§ **Work order**
Tally the lines of the listing that contain the word "QLabel", then give the total and nothing else.

§ **Records for the task**
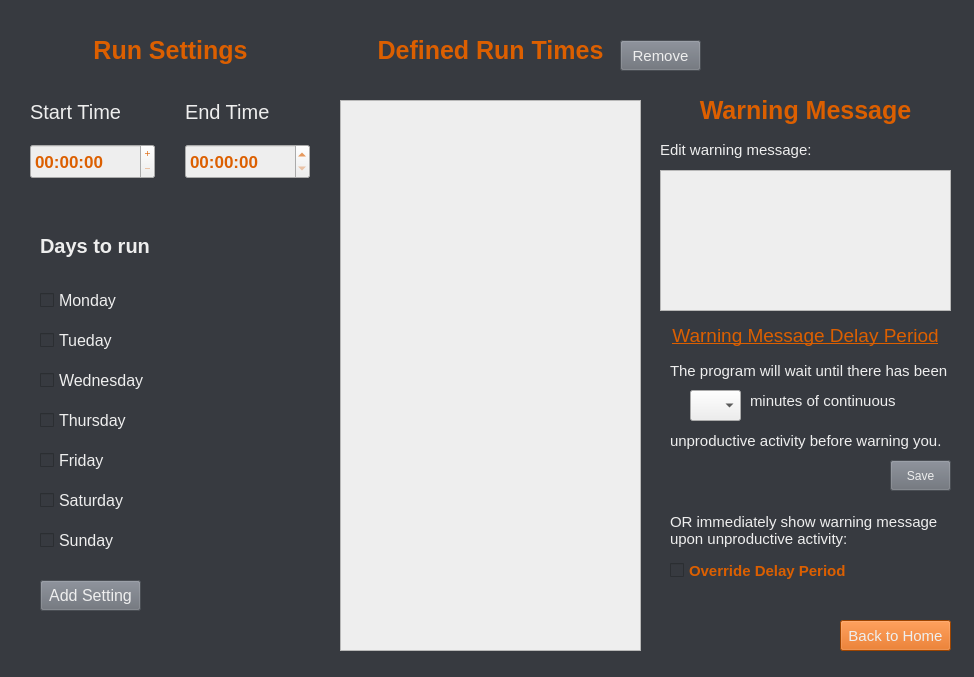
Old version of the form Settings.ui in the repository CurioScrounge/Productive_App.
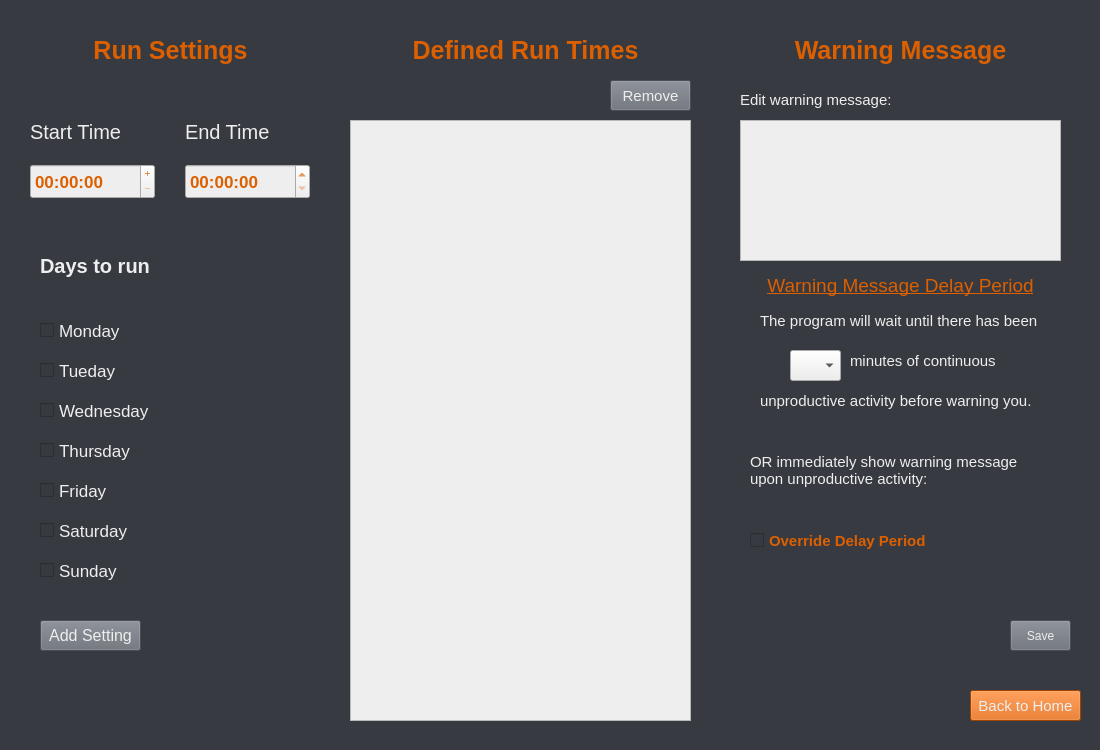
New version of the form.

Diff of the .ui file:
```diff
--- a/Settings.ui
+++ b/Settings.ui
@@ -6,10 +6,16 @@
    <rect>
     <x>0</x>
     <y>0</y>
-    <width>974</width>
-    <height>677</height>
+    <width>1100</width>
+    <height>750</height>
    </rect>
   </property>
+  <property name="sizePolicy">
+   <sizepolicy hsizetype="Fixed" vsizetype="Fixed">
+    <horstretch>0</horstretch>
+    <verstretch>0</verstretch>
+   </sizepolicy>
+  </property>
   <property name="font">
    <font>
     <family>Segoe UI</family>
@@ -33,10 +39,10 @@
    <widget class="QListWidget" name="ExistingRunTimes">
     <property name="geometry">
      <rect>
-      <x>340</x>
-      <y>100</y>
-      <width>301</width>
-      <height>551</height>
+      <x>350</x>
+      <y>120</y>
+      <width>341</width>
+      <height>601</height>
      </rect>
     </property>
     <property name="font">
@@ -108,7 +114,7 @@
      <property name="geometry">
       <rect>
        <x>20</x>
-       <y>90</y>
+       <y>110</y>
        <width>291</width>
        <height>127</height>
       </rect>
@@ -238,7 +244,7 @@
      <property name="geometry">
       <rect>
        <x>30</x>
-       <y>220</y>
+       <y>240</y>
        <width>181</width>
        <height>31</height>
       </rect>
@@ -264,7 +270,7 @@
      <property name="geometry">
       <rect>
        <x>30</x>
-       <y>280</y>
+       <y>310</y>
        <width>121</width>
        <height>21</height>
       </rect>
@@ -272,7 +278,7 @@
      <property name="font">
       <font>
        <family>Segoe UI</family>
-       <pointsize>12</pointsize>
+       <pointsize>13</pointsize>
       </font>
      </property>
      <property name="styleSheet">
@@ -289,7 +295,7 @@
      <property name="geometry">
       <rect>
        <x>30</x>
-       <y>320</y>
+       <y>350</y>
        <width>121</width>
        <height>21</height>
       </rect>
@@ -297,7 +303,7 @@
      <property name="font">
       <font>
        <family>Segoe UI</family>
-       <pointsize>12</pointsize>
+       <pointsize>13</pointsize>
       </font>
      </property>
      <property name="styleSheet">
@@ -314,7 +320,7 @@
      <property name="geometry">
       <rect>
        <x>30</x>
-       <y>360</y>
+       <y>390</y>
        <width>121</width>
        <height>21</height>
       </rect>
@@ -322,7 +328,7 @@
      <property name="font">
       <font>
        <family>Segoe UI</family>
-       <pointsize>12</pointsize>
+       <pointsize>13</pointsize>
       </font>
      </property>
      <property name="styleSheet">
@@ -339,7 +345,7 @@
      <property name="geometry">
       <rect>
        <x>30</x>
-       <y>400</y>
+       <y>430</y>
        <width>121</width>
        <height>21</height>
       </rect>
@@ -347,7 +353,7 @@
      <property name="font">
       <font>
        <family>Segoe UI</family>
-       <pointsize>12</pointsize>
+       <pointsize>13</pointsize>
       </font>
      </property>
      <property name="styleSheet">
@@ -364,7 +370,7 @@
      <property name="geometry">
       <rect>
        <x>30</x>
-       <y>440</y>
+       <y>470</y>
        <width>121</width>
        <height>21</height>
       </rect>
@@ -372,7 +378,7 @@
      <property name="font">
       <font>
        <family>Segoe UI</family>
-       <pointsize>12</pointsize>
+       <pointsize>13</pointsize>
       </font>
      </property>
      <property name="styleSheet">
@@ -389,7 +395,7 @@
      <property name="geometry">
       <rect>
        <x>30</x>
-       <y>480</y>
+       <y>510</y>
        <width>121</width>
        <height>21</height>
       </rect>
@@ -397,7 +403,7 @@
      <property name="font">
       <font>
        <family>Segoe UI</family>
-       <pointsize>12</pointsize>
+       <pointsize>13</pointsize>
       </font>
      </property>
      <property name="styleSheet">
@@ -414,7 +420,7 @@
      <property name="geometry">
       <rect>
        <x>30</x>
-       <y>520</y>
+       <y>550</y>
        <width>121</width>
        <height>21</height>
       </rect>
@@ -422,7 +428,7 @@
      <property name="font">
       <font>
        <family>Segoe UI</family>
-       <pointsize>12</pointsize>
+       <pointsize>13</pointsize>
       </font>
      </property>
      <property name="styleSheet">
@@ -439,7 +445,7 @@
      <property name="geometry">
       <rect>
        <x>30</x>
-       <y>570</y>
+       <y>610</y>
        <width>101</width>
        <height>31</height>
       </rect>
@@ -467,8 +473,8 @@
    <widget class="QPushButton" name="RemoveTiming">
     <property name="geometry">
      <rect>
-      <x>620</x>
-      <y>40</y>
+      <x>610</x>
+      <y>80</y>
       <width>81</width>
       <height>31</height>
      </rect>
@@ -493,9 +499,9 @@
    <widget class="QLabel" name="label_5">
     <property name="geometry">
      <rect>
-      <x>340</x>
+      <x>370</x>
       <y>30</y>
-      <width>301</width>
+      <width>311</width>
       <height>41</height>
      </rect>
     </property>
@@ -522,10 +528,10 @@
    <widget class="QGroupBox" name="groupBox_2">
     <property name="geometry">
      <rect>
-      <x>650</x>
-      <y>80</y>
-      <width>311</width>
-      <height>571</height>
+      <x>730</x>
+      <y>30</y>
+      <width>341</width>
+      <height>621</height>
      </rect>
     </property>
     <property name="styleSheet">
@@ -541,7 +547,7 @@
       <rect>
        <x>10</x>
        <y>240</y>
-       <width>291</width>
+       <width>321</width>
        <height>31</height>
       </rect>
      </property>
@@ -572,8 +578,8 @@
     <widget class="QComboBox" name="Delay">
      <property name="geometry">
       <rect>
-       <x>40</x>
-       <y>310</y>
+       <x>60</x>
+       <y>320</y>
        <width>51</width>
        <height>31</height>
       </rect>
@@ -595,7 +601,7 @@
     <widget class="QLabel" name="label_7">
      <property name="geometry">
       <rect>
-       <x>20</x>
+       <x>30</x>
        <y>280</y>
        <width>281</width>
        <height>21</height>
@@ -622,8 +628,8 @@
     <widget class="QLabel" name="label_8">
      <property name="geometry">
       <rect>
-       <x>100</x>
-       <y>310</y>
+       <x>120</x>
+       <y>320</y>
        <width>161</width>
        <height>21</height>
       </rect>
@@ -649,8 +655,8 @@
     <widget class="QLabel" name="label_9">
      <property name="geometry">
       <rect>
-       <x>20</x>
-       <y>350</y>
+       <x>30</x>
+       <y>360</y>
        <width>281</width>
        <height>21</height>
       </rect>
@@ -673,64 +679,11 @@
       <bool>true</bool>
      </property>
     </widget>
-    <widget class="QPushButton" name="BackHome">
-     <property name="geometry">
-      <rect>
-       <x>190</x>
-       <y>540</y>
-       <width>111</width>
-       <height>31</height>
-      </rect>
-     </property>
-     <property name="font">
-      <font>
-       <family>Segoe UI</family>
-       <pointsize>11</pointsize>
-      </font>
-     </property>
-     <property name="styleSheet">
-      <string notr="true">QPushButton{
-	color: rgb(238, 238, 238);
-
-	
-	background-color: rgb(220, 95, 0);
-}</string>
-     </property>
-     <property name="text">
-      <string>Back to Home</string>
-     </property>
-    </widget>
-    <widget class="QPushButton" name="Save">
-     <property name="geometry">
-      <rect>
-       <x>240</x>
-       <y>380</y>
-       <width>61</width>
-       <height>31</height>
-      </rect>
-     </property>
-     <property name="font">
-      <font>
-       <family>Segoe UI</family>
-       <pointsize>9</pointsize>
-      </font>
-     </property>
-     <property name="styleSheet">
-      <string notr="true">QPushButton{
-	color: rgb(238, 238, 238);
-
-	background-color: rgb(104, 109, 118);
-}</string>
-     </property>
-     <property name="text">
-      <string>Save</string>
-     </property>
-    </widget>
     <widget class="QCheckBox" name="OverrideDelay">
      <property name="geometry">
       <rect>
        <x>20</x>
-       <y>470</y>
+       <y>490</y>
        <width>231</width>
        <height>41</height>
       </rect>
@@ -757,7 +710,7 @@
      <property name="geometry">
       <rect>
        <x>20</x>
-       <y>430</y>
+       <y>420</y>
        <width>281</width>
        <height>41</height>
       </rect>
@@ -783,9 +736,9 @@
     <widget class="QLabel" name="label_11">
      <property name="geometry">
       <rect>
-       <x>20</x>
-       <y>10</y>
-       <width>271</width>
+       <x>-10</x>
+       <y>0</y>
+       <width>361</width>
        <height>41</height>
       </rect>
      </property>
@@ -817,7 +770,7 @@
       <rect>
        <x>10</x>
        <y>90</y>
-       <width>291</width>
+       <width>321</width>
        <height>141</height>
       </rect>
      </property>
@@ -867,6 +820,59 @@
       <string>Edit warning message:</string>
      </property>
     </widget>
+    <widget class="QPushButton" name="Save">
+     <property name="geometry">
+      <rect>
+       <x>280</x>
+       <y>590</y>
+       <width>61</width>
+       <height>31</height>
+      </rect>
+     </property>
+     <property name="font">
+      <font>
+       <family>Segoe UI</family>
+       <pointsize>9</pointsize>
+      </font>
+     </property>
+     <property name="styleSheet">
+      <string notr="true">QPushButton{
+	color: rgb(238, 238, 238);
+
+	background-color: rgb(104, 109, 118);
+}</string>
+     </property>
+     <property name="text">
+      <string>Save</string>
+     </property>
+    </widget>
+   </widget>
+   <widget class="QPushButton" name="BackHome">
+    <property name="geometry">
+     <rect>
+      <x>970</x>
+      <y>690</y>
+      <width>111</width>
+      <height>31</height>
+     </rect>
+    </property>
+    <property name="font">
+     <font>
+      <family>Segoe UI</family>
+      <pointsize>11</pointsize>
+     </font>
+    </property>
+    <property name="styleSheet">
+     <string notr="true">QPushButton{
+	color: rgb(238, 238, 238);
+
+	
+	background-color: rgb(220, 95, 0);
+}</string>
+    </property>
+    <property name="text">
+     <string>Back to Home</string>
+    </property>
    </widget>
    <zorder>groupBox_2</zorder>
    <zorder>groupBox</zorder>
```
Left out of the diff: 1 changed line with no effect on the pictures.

§ **Solution below**
5